By Judy Blumhofer, serving at Hospital Loma de Luz in La Ceiba, Honduras, through the World Medical Mission Post-Residency program
A few weeks ago, a baby came in with what I thought was the beginning of a cold. She looked great and showed no concerning signs, so I sent her home with every expectation that she would get better in the next few days.
But she didn’t get better. The child came back two weeks later much sicker and was quickly admitted. She clearly had pneumonia, but the more I listened to her symptoms, the more concerned I became for whooping cough as well. That is never a good diagnosis, especially in an unimmunized 2-month-old girl.
She fit almost every characteristic to suggest that her condition would be severe. So the worry and the guilt began inside of me. “Maybe, just maybe, if I’d caught this two weeks ago, she wouldn’t be this sick now,” I thought.
No matter how much I knew that there was no way to catch this earlier, I still regretted that somehow I should have prevented it.
As she stayed with us day after day and got sicker, my anxiety level got higher. I read more, trying to prepare myself for whatever might come. But all that really did was help dig myself into a bigger and darker hole as I learned even more about how ugly whooping cough can be.
I’d seen a case or two in residency, but it was when I had experts and resources on hand. Here, I was supposed to supply all of that on my own. Instead of finding answers, I found questions. So we read, we tried various interventions, we made phone calls, we prayed, and we waited.
She was quickly getting beyond what I was able to handle. More than once I talked with the family about transferring her to the public hospital, an hour and a half away. I wasn’t sure the other hospital could do anything more than we were doing. But if there was a chance, we had to give it to her. The machines, the medications, the procedures and the monitoring were all things I had no knowledge of or access to if her condition got even worse.
But the family chose to keep their daughter at Hospital Loma de Luz. Even if she got worse, they wanted us to care for her. I assumed it was because they would not be able to pay for health care in the city and did not want to be away from family.
So the weight of responsibility got heavier on me, and my prayers became even more earnest—prayers born of desperation, fear and panic.
We rechecked the labs the next day and while some showed improvement, others revealed the condition was getting serious. I felt the knot in my gut grow even tighter.
That evening, we all stood around her bed, joined hands, and prayed. To be exact, I pleaded. And everyone else in the circle joined me. One mighty chorus was raised up to heaven that night from our staff at the hospital, from churches in Honduras, and from many people in the States and around the world.

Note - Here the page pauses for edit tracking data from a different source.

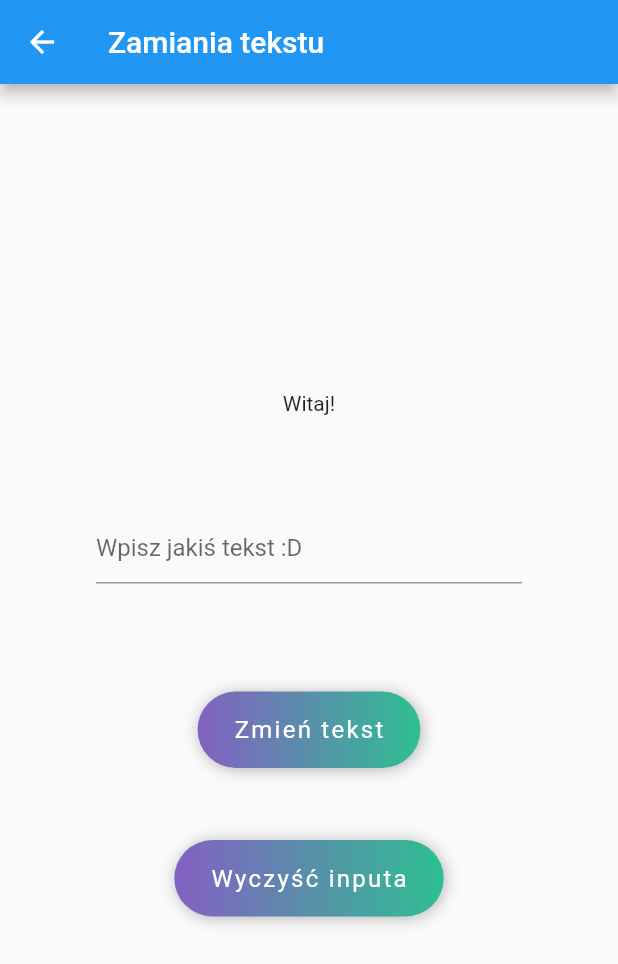
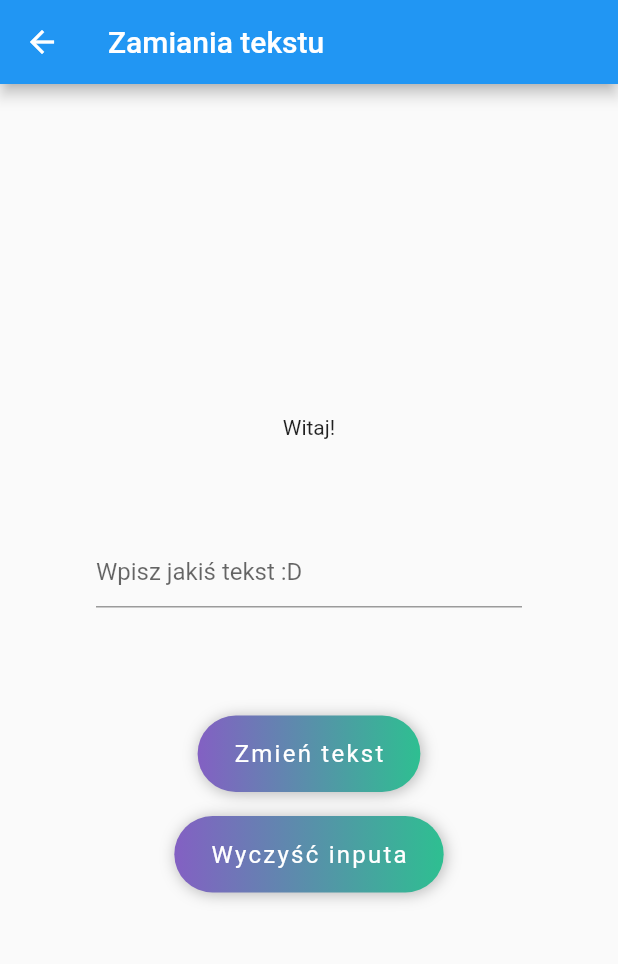
Before and after one commit to jlukas99/flutter-przyspieszony-kurs, a Flutter app: the NamePage screen opened by its route, on a phone screen of 412 x 824 dp. Shown: the top 964 px of the screen. Run offline on Flutter 3.47's test engine with Material 2 defaults, Android fonts, the phone set to English and light mode, and no system bars.

Commit message:
some changes

```diff
--- a/lib/pages/name.dart
+++ b/lib/pages/name.dart
@@ -24,7 +24,6 @@ class _NamePageState extends State<NamePage> {
             Text(tekst),
             input(),
             buttonOne(),
-            SizedBox(height: 32),
             buttonTwo(),
           ],
         ),
```
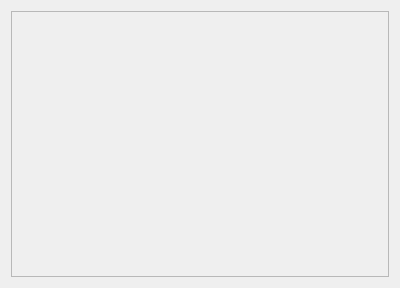
amir-h-A-0001/DS-SocialNetwork, file SocialNetwork/requests.ui: the form before one commit.
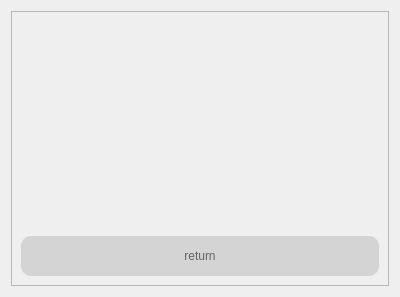
The form after the commit.

Commit message: connected requests page and logout

```diff
--- a/SocialNetwork/requests.ui
+++ b/SocialNetwork/requests.ui
@@ -7,12 +7,18 @@
     <x>0</x>
     <y>0</y>
     <width>400</width>
-    <height>288</height>
+    <height>297</height>
    </rect>
   </property>
   <property name="windowTitle">
    <string>Requests </string>
   </property>
+  <property name="styleSheet">
+   <string notr="true">QMainWindow {
+	background-color: rgb(176, 188, 157);
+
+}</string>
+  </property>
   <layout class="QVBoxLayout" name="verticalLayout">
    <item>
     <widget class="QScrollArea" name="scrollArea">
@@ -24,8 +30,8 @@
        <rect>
         <x>0</x>
         <y>0</y>
-        <width>386</width>
-        <height>274</height>
+        <width>380</width>
+        <height>277</height>
        </rect>
       </property>
       <layout class="QVBoxLayout" name="verticalLayout_2">
@@ -42,6 +48,24 @@
          </property>
         </spacer>
        </item>
+       <item>
+        <widget class="QPushButton" name="pushButton">
+         <property name="minimumSize">
+          <size>
+           <width>20</width>
+           <height>40</height>
+          </size>
+         </property>
+         <property name="styleSheet">
+          <string notr="true">background-color: rgba(170, 170, 170,100);
+border-radius:10px;
+color:rgb(100,100,100);</string>
+         </property>
+         <property name="text">
+          <string>return</string>
+         </property>
+        </widget>
+       </item>
       </layout>
      </widget>
     </widget>
```
Left out of the diff: 2 changed lines with no effect on the pictures. The commit also changes 13 other files.
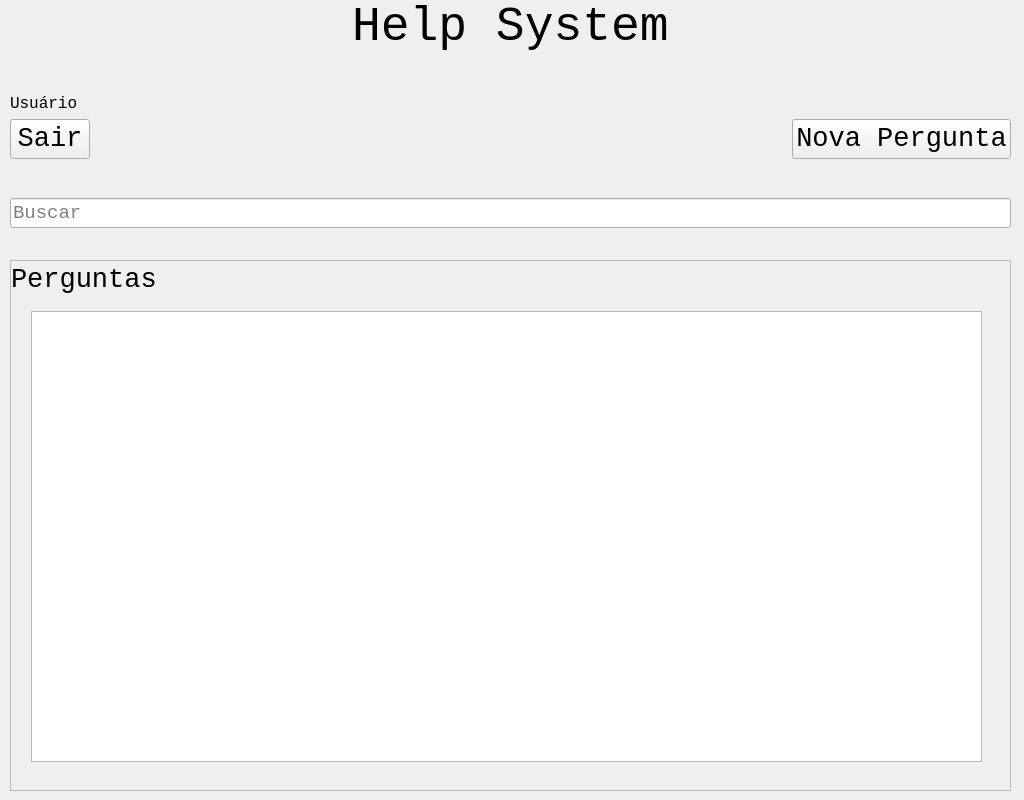
Above: Telas/home.ui from AnandaAlbrecht/help-system before the change. Below: the same form after it.
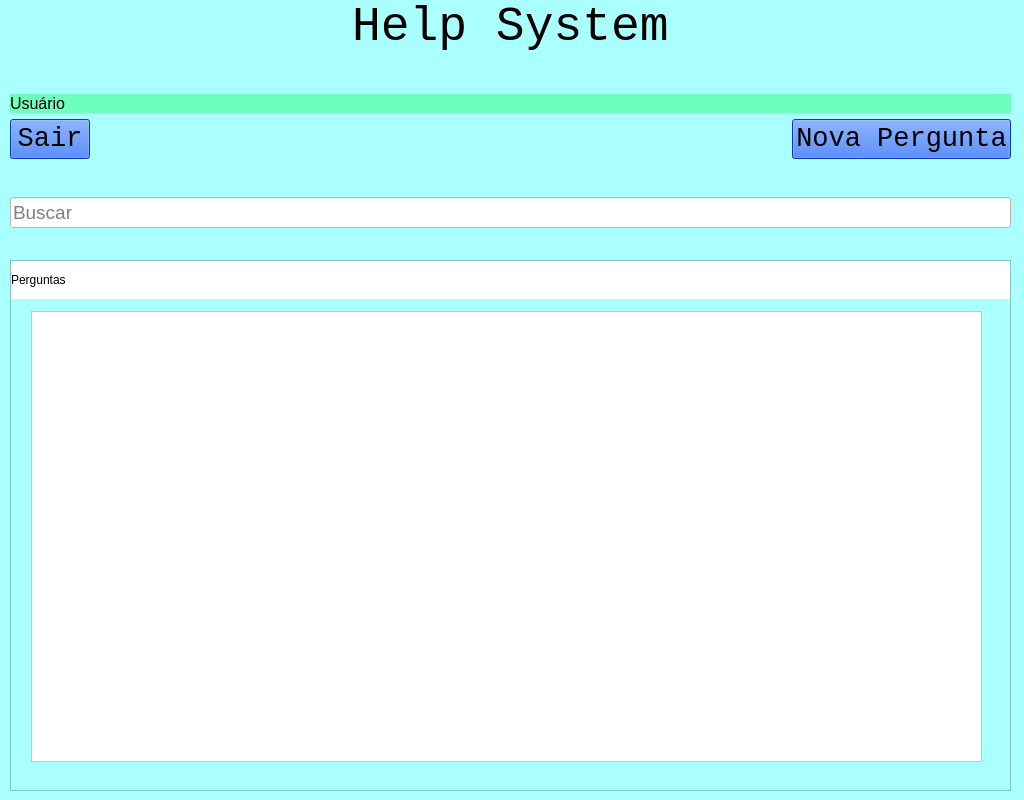
That is the form after the change.

Commit message: Modificação visual telas

```diff
--- a/Telas/home.ui
+++ b/Telas/home.ui
@@ -22,6 +22,9 @@
   <property name="windowTitle">
    <string>Help System</string>
   </property>
+  <property name="styleSheet">
+   <string notr="true">background-color: rgb(170, 255, 255);</string>
+  </property>
   <widget class="QWidget" name="centralwidget">
    <property name="font">
     <font>
@@ -105,6 +108,9 @@
          <pointsize>12</pointsize>
         </font>
        </property>
+       <property name="styleSheet">
+        <string notr="true">background-color: rgb(110, 255, 190);</string>
+       </property>
        <property name="text">
         <string>Usuário</string>
        </property>
@@ -123,6 +129,9 @@
          <property name="autoFillBackground">
           <bool>false</bool>
          </property>
+         <property name="styleSheet">
+          <string notr="true">background-color: rgb(0, 85, 255);</string>
+         </property>
          <property name="text">
           <string>Sair</string>
          </property>
@@ -152,6 +161,9 @@
          <property name="autoFillBackground">
           <bool>false</bool>
          </property>
+         <property name="styleSheet">
+          <string notr="true">background-color: rgb(0, 85, 255);</string>
+         </property>
          <property name="text">
           <string>Nova Pergunta</string>
          </property>
@@ -179,6 +191,9 @@
          <pointsize>14</pointsize>
         </font>
        </property>
+       <property name="styleSheet">
+        <string notr="true">background-color: rgb(255, 255, 255);</string>
+       </property>
        <property name="text">
         <string/>
        </property>
@@ -232,6 +247,9 @@
         <height>38</height>
        </rect>
       </property>
+      <property name="styleSheet">
+       <string notr="true">background-color: rgb(255, 255, 255);</string>
+      </property>
       <property name="text">
        <string>Perguntas</string>
       </property>
@@ -251,6 +269,9 @@
         <pointsize>14</pointsize>
        </font>
       </property>
+      <property name="styleSheet">
+       <string notr="true">background-color: rgb(255, 255, 255);</string>
+      </property>
      </widget>
     </widget>
    </widget>
```
The commit also changes 4 other files.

The next morning, her labs showed drastic improvement. I nearly cried in relief. Her breathing was easier. She was more alert and less irritable. The knot in my stomach unclenched just a tad. I went through the day, running back and forth to check on her between patients, meetings, and errands. I changed absolutely nothing on her medication regime or her oxygen support, too scared that I might tip a very finely balanced scale in the wrong direction.
That night, I sat in her room with her parents. Her father met my eyes and said, “She’s getting better.” It wasn’t a question he was looking for me to answer, or even an observation he wanted me to affirm, but rather a statement of fact. I looked right back at him and softly said, “Thank God. I didn’t know what else to do, but our prayers are being answered.” And in his response, I came face-to-face with true faith.
“Our church is praying,” he said. “All the churches in this area are praying, and my pastor was up all night praying for her. But we are also praying for you. We’re praying that God would use your hands to heal her, and that he will give you the knowledge and the medicines you need to do that. God is using you, and that is why we chose to stay at this hospital instead of going to a different one as she got worse.”
I nearly cried again in relief, but also in humility, thankfulness and awe. While I was grappling with guilt, doubt ,and fear, and trying to reconcile keeping a child I couldn’t help when there was a chance someone else could, this family and these churches had been exercising a deep faith.
Rather than running somewhere else based on the possibility of finding more help elsewhere, they chose to stay here and trust God. I looked at her case and saw the end of my abilities. They looked at her illness and saw a God for whom nothing is impossible.
She’s still here, slowly weaning off oxygen and improving in many ways. And I am here, looking at this child, and realizing how fortunate I am both to have the privilege of caring for her, but also to be prayed for by her family and her church. I have been incredibly humbled beyond anything I could imagine.